Iran do Espírito Santo, Switch (2012)
Espírito Santo’s professional interest in visual perception began with a job at a photography laboratory. There he became captivated by the impact of light on photosensitive paper while creating white-to-black test strips. This experience of witnessing the assembly and deconstruction of light developed his enthusiasm for the transformative properties of light as registered on a gray scale.
Espírito Santo’s persistent gray scale appears early on in Sean Kelly’s exhibition in the form of a site-specific wall installation, titled Switch (2012). Seen here for the first time in New York, the work is restricted to the artist’s palette of black, white, and gray, and is part of a larger series that debuted at Brazil’s Mercosul Biennial in 2009. Through a series of finely rendered, hand painted tonal gradations on adjoining gray walls, Espírito Santo constructed two “windows”—one black, the other white. These “windows” generate a dynamic surface and a sense of depth in only two dimensions. With his investigation into the nature of representation, Espírito Santo induces the viewer to consider the ways light and dark manipulate the perception of space.
The exhibition continues with an installation of Espírito Santo’s Globe series. The series originated in the designs of vintage and contemporary light coverings collected from around the world by the artist over the past few years. The artist here recreates the shapes of 14 of these glass light coverings in solid white marble. In the spirit of Duchamp, Espírito Santo strips the industrial found object of function, transforming it into a pure, aesthetically minimalist form.

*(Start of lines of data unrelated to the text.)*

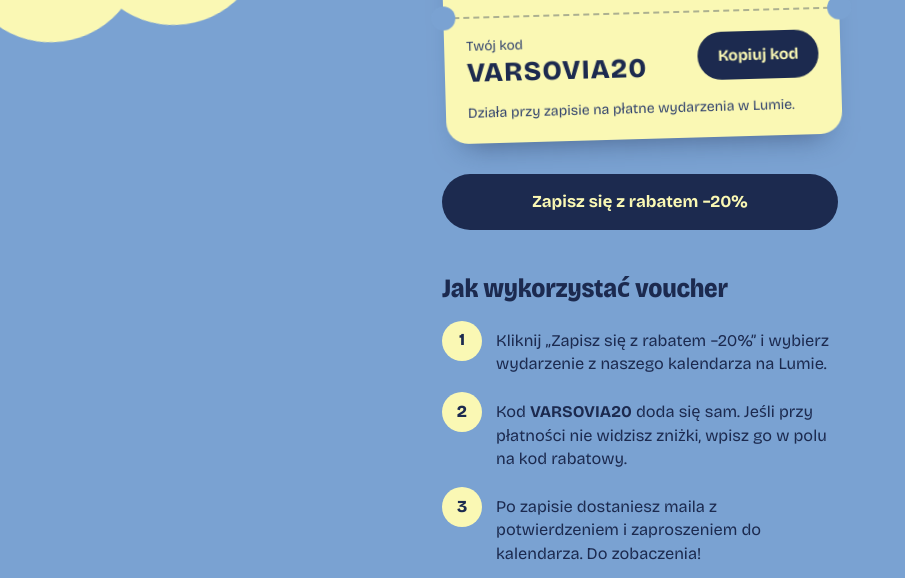
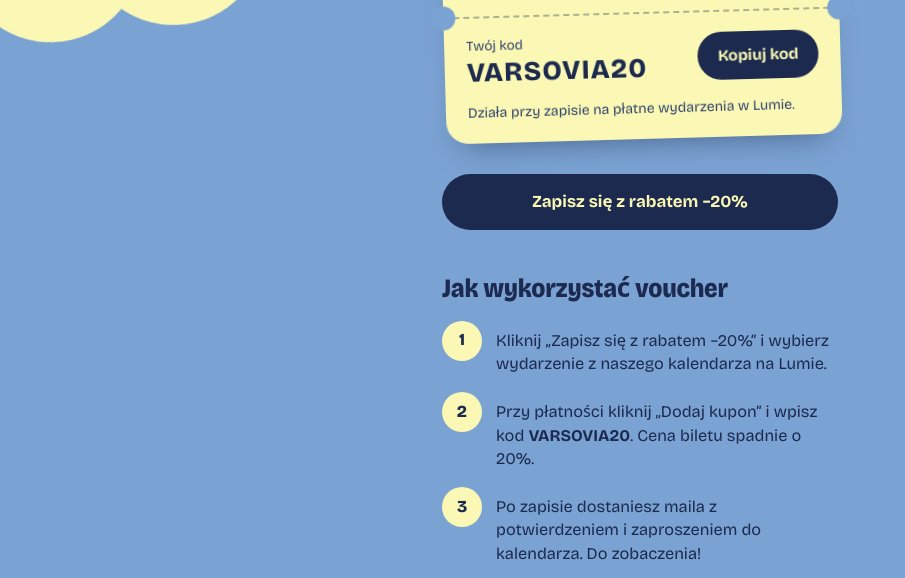
Before and after one commit to estera-gif/varsovia-voucher, a plain HTML site: page index.html in a window 1280 px wide. Shown: the part 863-1441 px from the top of the page, without its empty margins (0-905 px from the left). Drawn offline with nearby package versions, Linux system fonts and the light colour scheme.

Commit message:
Krok 2: kod wpisuje się ręcznie przez Dodaj kupon

```diff
--- a/index.html
+++ b/index.html
@@ -243,7 +243,7 @@
   <h2>Jak wykorzystać voucher</h2>
   <ol class="steps">
     <li><span>Kliknij „Zapisz się z rabatem −20%” i wybierz wydarzenie z naszego kalendarza na Lumie.</span></li>
-    <li><span>Kod <b>VARSOVIA20</b> doda się sam. Jeśli przy płatności nie widzisz zniżki, wpisz go w polu na kod rabatowy.</span></li>
+    <li><span>Przy płatności kliknij „Dodaj kupon” i wpisz kod <b>VARSOVIA20</b>. Cena biletu spadnie o 20%.</span></li>
     <li><span>Po zapisie dostaniesz maila z potwierdzeniem i zaproszeniem do kalendarza. Do zobaczenia!</span></li>
   </ol>
 
```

The main gallery presents a series of three reflective “folded” glass sculptures. With clean, straight lines, the sculptures rest in uneasy geometric shapes around the room. Bent in half between the wall and the floor, these “folded mirrors,” fabricated from architectural glass manufactured in Brazil, invite a zen-like meditation—even encouraging some visitors to plant themselves on the ground before them. While incorporating aspects of industrial design into his practice, Espírito Santo subverts the original intention of the mass-produced in order to create unique objets d’art.
His “mirrors” comprise a layer of reflective coating between two layers of clear glass, creating a surface that is simultaneously transparent and reflective. The artist has constructed a fragmented response to the gallery’s architecture, allowing visitors to both peer through the glass to the wall or floor while also viewing a reflection of the ceiling. Yet, the mirrors’ reflections of the space are never complete. Instead, Espírito Santo manipulates the viewer’s perception of the gallery by transforming the space into an unfamiliar world, offering visitors the opportunity to go “through the looking glass.”